╭─ Data supplied

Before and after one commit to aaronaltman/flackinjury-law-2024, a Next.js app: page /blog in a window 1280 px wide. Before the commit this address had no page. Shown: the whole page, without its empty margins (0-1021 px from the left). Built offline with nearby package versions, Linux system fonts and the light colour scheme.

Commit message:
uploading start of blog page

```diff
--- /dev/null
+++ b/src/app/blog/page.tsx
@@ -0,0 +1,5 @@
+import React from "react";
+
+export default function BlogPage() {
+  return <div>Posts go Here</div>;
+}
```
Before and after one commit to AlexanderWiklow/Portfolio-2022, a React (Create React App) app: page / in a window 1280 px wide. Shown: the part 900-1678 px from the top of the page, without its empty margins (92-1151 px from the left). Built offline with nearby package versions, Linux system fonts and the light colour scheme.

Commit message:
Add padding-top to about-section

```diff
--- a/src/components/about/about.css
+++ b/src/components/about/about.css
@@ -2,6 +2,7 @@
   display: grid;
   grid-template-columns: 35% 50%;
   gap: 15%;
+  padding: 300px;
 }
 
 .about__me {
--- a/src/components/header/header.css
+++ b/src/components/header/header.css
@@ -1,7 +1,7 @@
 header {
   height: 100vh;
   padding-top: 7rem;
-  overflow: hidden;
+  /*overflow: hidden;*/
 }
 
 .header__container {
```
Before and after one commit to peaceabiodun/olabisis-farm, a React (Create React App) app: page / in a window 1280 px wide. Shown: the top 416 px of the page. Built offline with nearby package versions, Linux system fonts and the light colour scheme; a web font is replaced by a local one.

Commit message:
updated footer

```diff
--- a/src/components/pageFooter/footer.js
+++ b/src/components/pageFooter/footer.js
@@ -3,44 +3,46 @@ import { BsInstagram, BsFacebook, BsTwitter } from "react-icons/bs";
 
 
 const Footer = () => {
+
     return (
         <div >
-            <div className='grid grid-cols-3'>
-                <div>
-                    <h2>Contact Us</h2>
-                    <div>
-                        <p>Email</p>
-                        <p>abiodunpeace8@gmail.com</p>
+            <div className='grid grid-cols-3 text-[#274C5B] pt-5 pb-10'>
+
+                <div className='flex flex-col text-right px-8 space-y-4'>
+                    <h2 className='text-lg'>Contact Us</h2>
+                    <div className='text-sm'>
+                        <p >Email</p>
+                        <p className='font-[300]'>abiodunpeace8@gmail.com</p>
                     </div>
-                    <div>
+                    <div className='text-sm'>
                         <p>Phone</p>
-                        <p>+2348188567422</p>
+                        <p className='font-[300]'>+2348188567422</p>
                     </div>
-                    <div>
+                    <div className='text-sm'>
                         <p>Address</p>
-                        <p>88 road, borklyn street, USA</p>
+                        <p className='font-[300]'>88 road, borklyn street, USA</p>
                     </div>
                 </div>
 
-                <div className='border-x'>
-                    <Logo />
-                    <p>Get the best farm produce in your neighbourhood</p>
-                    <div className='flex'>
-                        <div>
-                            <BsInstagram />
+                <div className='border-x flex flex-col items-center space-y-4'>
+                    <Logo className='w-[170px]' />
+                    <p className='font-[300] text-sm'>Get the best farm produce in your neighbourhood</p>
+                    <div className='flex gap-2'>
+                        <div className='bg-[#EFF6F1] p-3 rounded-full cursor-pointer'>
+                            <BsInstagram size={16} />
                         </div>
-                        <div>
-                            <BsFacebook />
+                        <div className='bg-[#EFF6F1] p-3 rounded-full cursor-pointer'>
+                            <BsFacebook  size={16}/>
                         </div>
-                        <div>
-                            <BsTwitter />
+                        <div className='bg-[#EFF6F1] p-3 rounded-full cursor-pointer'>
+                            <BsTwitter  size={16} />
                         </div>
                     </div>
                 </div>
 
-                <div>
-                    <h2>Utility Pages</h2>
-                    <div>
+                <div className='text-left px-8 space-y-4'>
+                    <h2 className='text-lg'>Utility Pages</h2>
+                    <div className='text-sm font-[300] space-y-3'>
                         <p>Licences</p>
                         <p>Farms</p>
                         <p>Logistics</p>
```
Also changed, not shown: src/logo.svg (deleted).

╰─

Exercise requirements →
How many of the lines above include the word "Contact"? State that number and nothing else.

Your response →
2